If you develop a product which is a single DLL or a set of DLLs expected to be used by third-party applications (e.g. a Netscape plug-in or a REXX external function package), you have to ensure that the Modula-2 and Oberon-2 modules which constitute your DLL(s) are initialized. See DLL initialization and termination and Run-time dynamic linking for more information.

You also have to specify a different calling and naming convention for the procedures exported from your DLL, which are to be called by a third-party application. See Direct language specification for more information on interfacing to foreign languages. In general, unless your DLL will be used with a particular application, avoid using the "C" convention, as it depends slightly on the CC equation setting, thus bounding your product to a particular C compiler. Instead, use "StdCall" on Windows.

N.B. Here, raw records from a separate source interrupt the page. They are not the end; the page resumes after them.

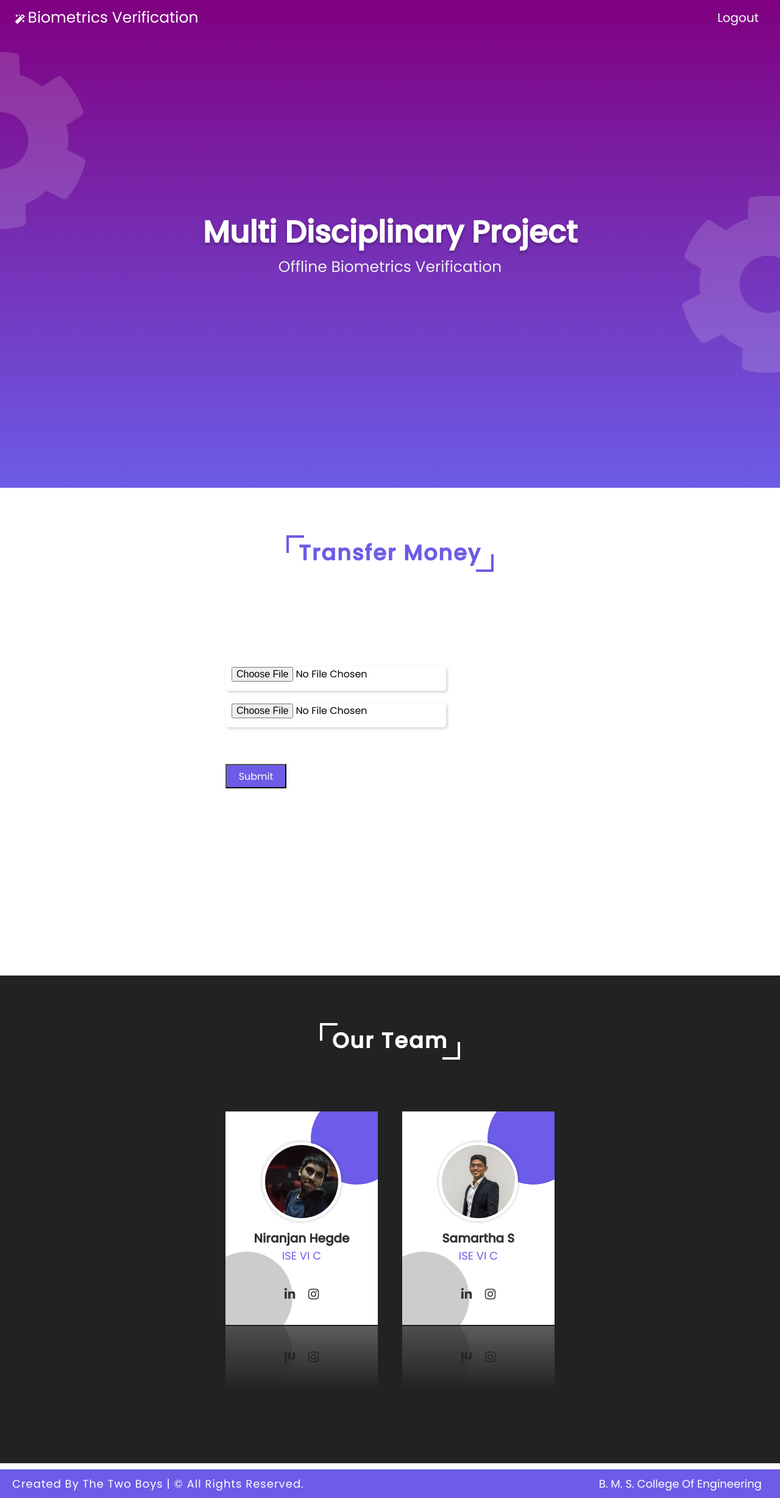
After one commit to Samartha2601/Biometric_Verification, a Flask app: page /authenticate in a window 1280 px wide. The commit adds this page. Shown: the whole page at 61% size. Run offline with Flask 2, Linux system fonts and the light colour scheme.

Commit message:
third commit

```diff
--- a/app.py
+++ b/app.py
@@ -65,9 +65,11 @@ def signup():
     return render_template('signup.html')
 
 #view for home
-@app.route('/home')
+@app.route('/home',methods=['GET','POST'])
 def home():
-
+    if request.method=='POST':
+        print("FFFF")
+        return redirect(url_for('authenticate'))
     return render_template('home.html')
 
 
@@ -78,5 +80,16 @@ def logout():
     session['username']=None
     return redirect(url_for('landing'))
 
+@app.route('/authenticate',methods=['GET','POST'])
+def authenticate():
+    if request.method=='POST':
+        fingerprint = request.form['fingerprint']
+        signature = request.form['signature']
+        print("XYZ")
+        return render_template('fileinput.html')
+
+
+    return render_template('fileinput.html')
+
 if __name__=='__main__':
     app.run(port=5000,debug=True)
--- /dev/null
+++ b/templates/fileinput.html
@@ -0,0 +1,54 @@
+{% extends "base.html" %}
+{% block content2 %}
+  <ul>
+    <li><a href="{{url_for('logout')}}">Logout</a></li>
+  </ul>
+{% endblock %}
+{% block content %}
+ <!-- about section starts   -->
+<section id="contact" class="contact">
+
+<h1 class="heading" style="margin-bottom: 150px;">Transfer Money</h1>
+
+ <div class="row">
+    <div class="form-container">
+
+
+            <form action="/authenticate" method="post">
+
+                <div class="inputBox">
+                    <input type="file" name="signature" placeholder="signature">
+                    <br>
+                </div>
+
+                <div class="inputBox">
+                    <input type="file" name="fingerprint" placeholder="fingerprint">
+                    <br>
+                </div>
+
+                <!-- <div class="inputBox">
+                    <input type="text" name="amount" placeholder="Amount">
+                    <br>
+                </div> -->
+
+
+
+                <button type="submit"
+                    style="background-color: var(--color);
+                    color:#fff;
+                    font-size: 16px;
+                    cursor: pointer;
+                    height:4rem;
+                    width: 10rem;
+                    margin-top: 50px;">
+                    submit</button>
+            </form>
+    </div>
+
+
+</div>
+
+
+</section>
+ <!-- about section ends  -->
+{% endblock %}
--- a/templates/home.html
+++ b/templates/home.html
@@ -14,7 +14,7 @@
     <div class="form-container">
 
 
-            <form action="/" method="post">
+            <form action="/home" method="post">
 
                 <div class="inputBox">
                     <input type="text" name="account_name" placeholder="Account Name">
--- a/templates/login.html
+++ b/templates/login.html
@@ -10,7 +10,7 @@
 <body>
     <div class="login-box">
         <h2>Login</h2>
-        <form>
+        <form method="post">
           <div class="user-box">
             <input type="text" name="username" required="">
             <label>Username</label>
```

If your product consists of exactly one DLL, you may wish to statically link it with the XDS run-time library, so that you don’t have to redistribute the dynamically linked version of the run-time library with your product. This is the only case when you may have the USEDLL option switched OFF while a DLL is built (GENDLL in ON).